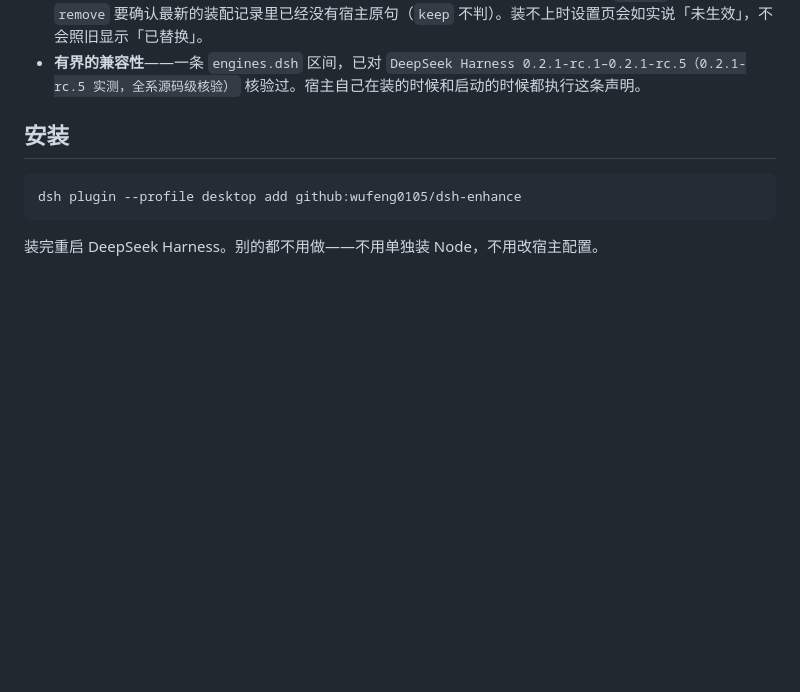
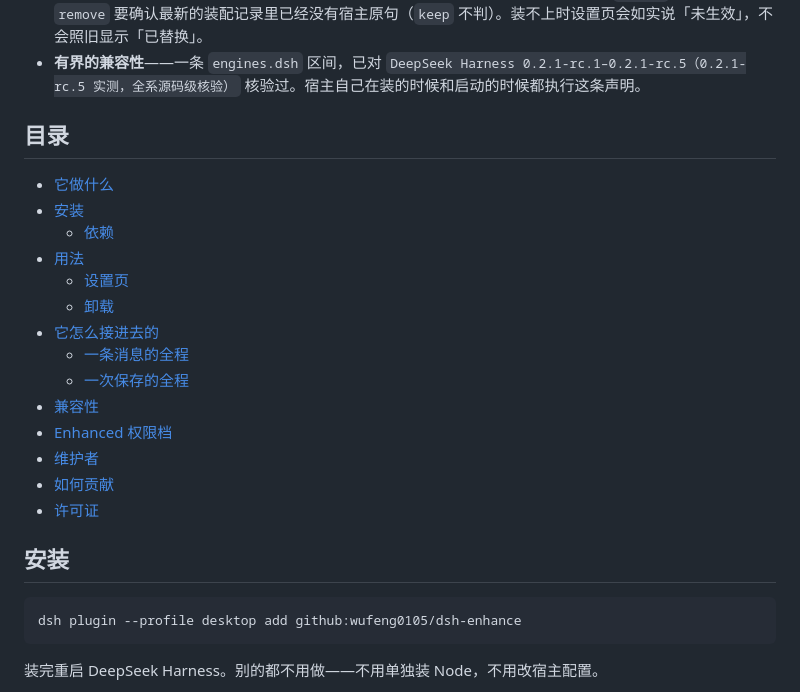
Before and after one commit to wufeng0105/dsh-enhance, a Markdown page: README.md, the part around the change. Rendered like a GitHub page; blank space fills up the shorter version.

Commit message:
merge 整合 origin/main：恢复 README 目录（远端 7a24852 的删除与 readme 门禁冲突）
rebase 到 origin/main（新增远端提交 7a24852「Remove table of contents from README」）之后，
scripts/check.mjs 的 readme 门变红，三项不合规：

- README.md: 正文 >100 行，有 ToC
- ToC 覆盖全部二级标题（缺 它做什么 / 安装 / 用法 / 它怎么接进去的 / 兼容性 /
  enhanced-权限档 / 维护者 / 如何贡献 / 许可证）
- README 结构检查项 131 != 单一来源 scripts/known-counts.json 的 132

按 scripts/check-readme.mjs:115 的规则（正文 >100 行时必须有 ToC，且覆盖全部二级标题），
这处删除与项目自己的门禁不兼容——留在主线会让 CI 常红。两边的意图无法同时保留，取与本
合并目标一致的一方（主线门禁保持绿、已发布文档与门禁自洽），把目录按 rebase 前的 README
原样恢复，共 16 行，无其他改动。

如果更想尊重那处删除，需要同时改 check-readme.mjs:115 的强制项与 known-counts.json 的
readmeChecks（131），并同步 README 里对结构检查项数的说明。那是另一个决定，未在本提交做。

```diff
--- a/README.md
+++ b/README.md
@@ -30,6 +30,22 @@ DeepSeek Harness 每次回答前，都会先读一段很长的系统提示：它
 - **检查**——读会话日志读回来，证明**内容边界与品牌人设**真的进了提示词：内容边界与 `custom` 文本要命中，`remove` 要确认最新的装配记录里已经没有宿主原句（`keep` 不判）。装不上时设置页会如实说「未生效」，不会照旧显示「已替换」。
 - **有界的兼容性**——一条 `engines.dsh` 区间，已对 `DeepSeek Harness 0.2.1-rc.1–0.2.1-rc.5（0.2.1-rc.5 实测，全系源码级核验）` 核验过。宿主自己在装的时候和启动的时候都执行这条声明。
 
+## 目录
+
+- [它做什么](#它做什么)
+- [安装](#安装)
+  - [依赖](#依赖)
+- [用法](#用法)
+  - [设置页](#设置页)
+  - [卸载](#卸载)
+- [它怎么接进去的](#它怎么接进去的)
+  - [一条消息的全程](#一条消息的全程)
+  - [一次保存的全程](#一次保存的全程)
+- [兼容性](#兼容性)
+- [Enhanced 权限档](#enhanced-权限档)
+- [维护者](#维护者)
+- [如何贡献](#如何贡献)
+- [许可证](#许可证)
 
 ## 安装
 
```
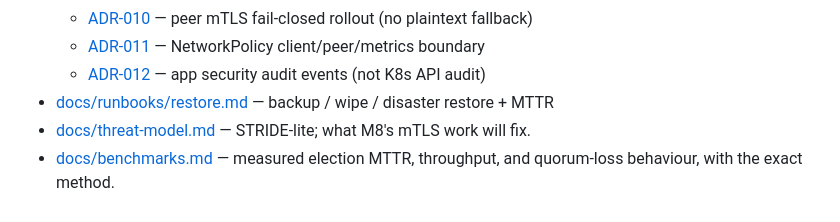
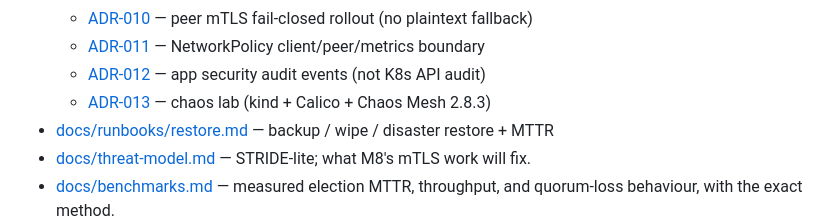
Before and after one commit to G1DO/raft-kv, a Markdown page: README.md, the part around the change. GitHub-like rendering.

Commit message:
docs(security): add ADR-013 chaos lab environment
Pin disposable kind + Calico and Chaos Mesh 2.8.3 in chaos-mesh ns before Phase F experiments.

```diff
--- a/README.md
+++ b/README.md
@@ -658,6 +658,7 @@ When a follower receives a snapshot, it has to throw away its entire log and sta
   - [ADR-010](docs/decisions/ADR-010-mtls-rollout.md) — peer mTLS fail-closed rollout (no plaintext fallback)
   - [ADR-011](docs/decisions/ADR-011-networkpolicy-boundary.md) — NetworkPolicy client/peer/metrics boundary
   - [ADR-012](docs/decisions/ADR-012-security-audit-events.md) — app security audit events (not K8s API audit)
+  - [ADR-013](docs/decisions/ADR-013-chaos-lab-environment.md) — chaos lab (kind + Calico + Chaos Mesh 2.8.3)
 - [docs/runbooks/restore.md](docs/runbooks/restore.md) — backup / wipe / disaster restore + MTTR
 - [docs/threat-model.md](docs/threat-model.md) — STRIDE-lite; what M8's mTLS work will fix.
 - [docs/benchmarks.md](docs/benchmarks.md) — measured election MTTR, throughput, and quorum-loss behaviour, with the exact method.
```
Also changed, not shown: docs/decisions/ADR-013-chaos-lab-environment.md (added, +105 -0 lines), docs/design.md (+1 -0 lines).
☆ ☆ ☆ ☆ ☆
◆ The problem ◆
The pictures in the entries above should be left out; all else must be copied exactly.

◆ Written solution ◆
Before and after one commit to wufeng0105/dsh-enhance, a Markdown page: README.md, the part around the change. Rendered like a GitHub page; blank space fills up the shorter version.

Commit message:
merge 整合 origin/main：恢复 README 目录（远端 7a24852 的删除与 readme 门禁冲突）
rebase 到 origin/main（新增远端提交 7a24852「Remove table of contents from README」）之后，
scripts/check.mjs 的 readme 门变红，三项不合规：

- README.md: 正文 >100 行，有 ToC
- ToC 覆盖全部二级标题（缺 它做什么 / 安装 / 用法 / 它怎么接进去的 / 兼容性 /
  enhanced-权限档 / 维护者 / 如何贡献 / 许可证）
- README 结构检查项 131 != 单一来源 scripts/known-counts.json 的 132

按 scripts/check-readme.mjs:115 的规则（正文 >100 行时必须有 ToC，且覆盖全部二级标题），
这处删除与项目自己的门禁不兼容——留在主线会让 CI 常红。两边的意图无法同时保留，取与本
合并目标一致的一方（主线门禁保持绿、已发布文档与门禁自洽），把目录按 rebase 前的 README
原样恢复，共 16 行，无其他改动。

如果更想尊重那处删除，需要同时改 check-readme.mjs:115 的强制项与 known-counts.json 的
readmeChecks（131），并同步 README 里对结构检查项数的说明。那是另一个决定，未在本提交做。

```diff
--- a/README.md
+++ b/README.md
@@ -30,6 +30,22 @@ DeepSeek Harness 每次回答前，都会先读一段很长的系统提示：它
 - **检查**——读会话日志读回来，证明**内容边界与品牌人设**真的进了提示词：内容边界与 `custom` 文本要命中，`remove` 要确认最新的装配记录里已经没有宿主原句（`keep` 不判）。装不上时设置页会如实说「未生效」，不会照旧显示「已替换」。
 - **有界的兼容性**——一条 `engines.dsh` 区间，已对 `DeepSeek Harness 0.2.1-rc.1–0.2.1-rc.5（0.2.1-rc.5 实测，全系源码级核验）` 核验过。宿主自己在装的时候和启动的时候都执行这条声明。
 
+## 目录
+
+- [它做什么](#它做什么)
+- [安装](#安装)
+  - [依赖](#依赖)
+- [用法](#用法)
+  - [设置页](#设置页)
+  - [卸载](#卸载)
+- [它怎么接进去的](#它怎么接进去的)
+  - [一条消息的全程](#一条消息的全程)
+  - [一次保存的全程](#一次保存的全程)
+- [兼容性](#兼容性)
+- [Enhanced 权限档](#enhanced-权限档)
+- [维护者](#维护者)
+- [如何贡献](#如何贡献)
+- [许可证](#许可证)
 
 ## 安装
 
```
Before and after one commit to G1DO/raft-kv, a Markdown page: README.md, the part around the change. GitHub-like rendering.

Commit message:
docs(security): add ADR-013 chaos lab environment
Pin disposable kind + Calico and Chaos Mesh 2.8.3 in chaos-mesh ns before Phase F experiments.

```diff
--- a/README.md
+++ b/README.md
@@ -658,6 +658,7 @@ When a follower receives a snapshot, it has to throw away its entire log and sta
   - [ADR-010](docs/decisions/ADR-010-mtls-rollout.md) — peer mTLS fail-closed rollout (no plaintext fallback)
   - [ADR-011](docs/decisions/ADR-011-networkpolicy-boundary.md) — NetworkPolicy client/peer/metrics boundary
   - [ADR-012](docs/decisions/ADR-012-security-audit-events.md) — app security audit events (not K8s API audit)
+  - [ADR-013](docs/decisions/ADR-013-chaos-lab-environment.md) — chaos lab (kind + Calico + Chaos Mesh 2.8.3)
 - [docs/runbooks/restore.md](docs/runbooks/restore.md) — backup / wipe / disaster restore + MTTR
 - [docs/threat-model.md](docs/threat-model.md) — STRIDE-lite; what M8's mTLS work will fix.
 - [docs/benchmarks.md](docs/benchmarks.md) — measured election MTTR, throughput, and quorum-loss behaviour, with the exact method.
```
Also changed, not shown: docs/decisions/ADR-013-chaos-lab-environment.md (added, +105 -0 lines), docs/design.md (+1 -0 lines).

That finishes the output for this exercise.